British writers are addicted to a practice that causes American grammarians to recoil in horror: They link independent clauses with a comma. In Britannia, the comma-splice run-on sentence causes no shrieks of dread. Neither, increasingly, does it on these shores.
But for the squeamish, She punctuates properly, it’s no great feat begs to be corrected. With a coordinating conjunction — She punctuates properly, and it’s no great feat — or with a semicolon — She punctuates properly; it’s no great feat.
But the semicolon has fallen out of popularity, neglected, ignored, even shunned. Oh, you can occasionally compel writers to resort to it in a complex series, but in general they shy away from it like a vegan at a bull roast. This reluctance may have something to do with the pronounced American preference for informality: "No semicolons here, dude; we left them behind in Europe, just like we junked aristocracy and teaching Latin to schoolchildren and dressing like adults."
It’s a pity. The semicolon is still useful for sentences that involve complex, what do you call them, thoughts.
Nicholson Baker gives the semicolon its due in "The History of Punctuation," a review essay of a book on that subject from The New York Review of Books, reprinted in The Size of Thoughts. He even devotes some admiring space to the 19th-century penchant for combining the semicolon with the dash. (Semicolons combined with dashes! A guilty pleasure, like Strasbourg pate.)
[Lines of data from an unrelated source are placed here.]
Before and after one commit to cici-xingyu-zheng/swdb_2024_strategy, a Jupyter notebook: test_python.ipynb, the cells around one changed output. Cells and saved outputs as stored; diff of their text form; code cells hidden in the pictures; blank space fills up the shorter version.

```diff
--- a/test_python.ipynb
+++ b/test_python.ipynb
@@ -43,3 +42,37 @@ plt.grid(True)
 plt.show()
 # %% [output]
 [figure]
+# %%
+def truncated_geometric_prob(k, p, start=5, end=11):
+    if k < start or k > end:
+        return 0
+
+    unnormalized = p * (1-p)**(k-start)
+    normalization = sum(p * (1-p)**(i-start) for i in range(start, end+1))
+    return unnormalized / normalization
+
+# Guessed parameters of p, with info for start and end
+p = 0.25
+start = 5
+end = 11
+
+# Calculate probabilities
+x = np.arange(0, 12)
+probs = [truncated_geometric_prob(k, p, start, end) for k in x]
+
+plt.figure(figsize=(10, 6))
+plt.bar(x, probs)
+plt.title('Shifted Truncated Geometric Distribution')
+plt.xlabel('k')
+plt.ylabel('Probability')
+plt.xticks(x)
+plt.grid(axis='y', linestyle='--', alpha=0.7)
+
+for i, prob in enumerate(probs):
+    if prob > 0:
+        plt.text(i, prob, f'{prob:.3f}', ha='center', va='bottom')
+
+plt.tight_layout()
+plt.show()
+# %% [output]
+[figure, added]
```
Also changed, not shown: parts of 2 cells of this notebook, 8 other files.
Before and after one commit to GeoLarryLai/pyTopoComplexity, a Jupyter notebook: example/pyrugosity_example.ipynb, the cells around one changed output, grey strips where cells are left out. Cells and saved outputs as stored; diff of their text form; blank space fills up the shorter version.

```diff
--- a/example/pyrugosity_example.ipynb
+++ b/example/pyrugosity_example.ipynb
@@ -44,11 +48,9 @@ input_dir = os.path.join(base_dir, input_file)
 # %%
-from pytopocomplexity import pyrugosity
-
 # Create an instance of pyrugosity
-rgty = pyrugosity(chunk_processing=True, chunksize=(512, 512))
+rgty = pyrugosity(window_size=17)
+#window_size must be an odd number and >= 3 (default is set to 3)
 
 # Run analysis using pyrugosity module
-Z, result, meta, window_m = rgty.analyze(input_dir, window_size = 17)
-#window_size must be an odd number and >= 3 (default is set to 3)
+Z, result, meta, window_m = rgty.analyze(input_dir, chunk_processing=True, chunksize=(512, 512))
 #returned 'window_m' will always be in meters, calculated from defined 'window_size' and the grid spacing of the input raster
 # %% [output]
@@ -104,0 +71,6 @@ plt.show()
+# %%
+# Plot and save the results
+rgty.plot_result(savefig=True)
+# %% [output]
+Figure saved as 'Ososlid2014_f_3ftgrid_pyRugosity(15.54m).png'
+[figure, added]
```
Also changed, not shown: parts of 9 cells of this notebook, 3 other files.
But those palmy days are gone for good; the semicolon survives, but in an attenuated state, preserved temporarily from extinction by that dwindling band of writers and editors who also struggle to breathe a little life back into whom.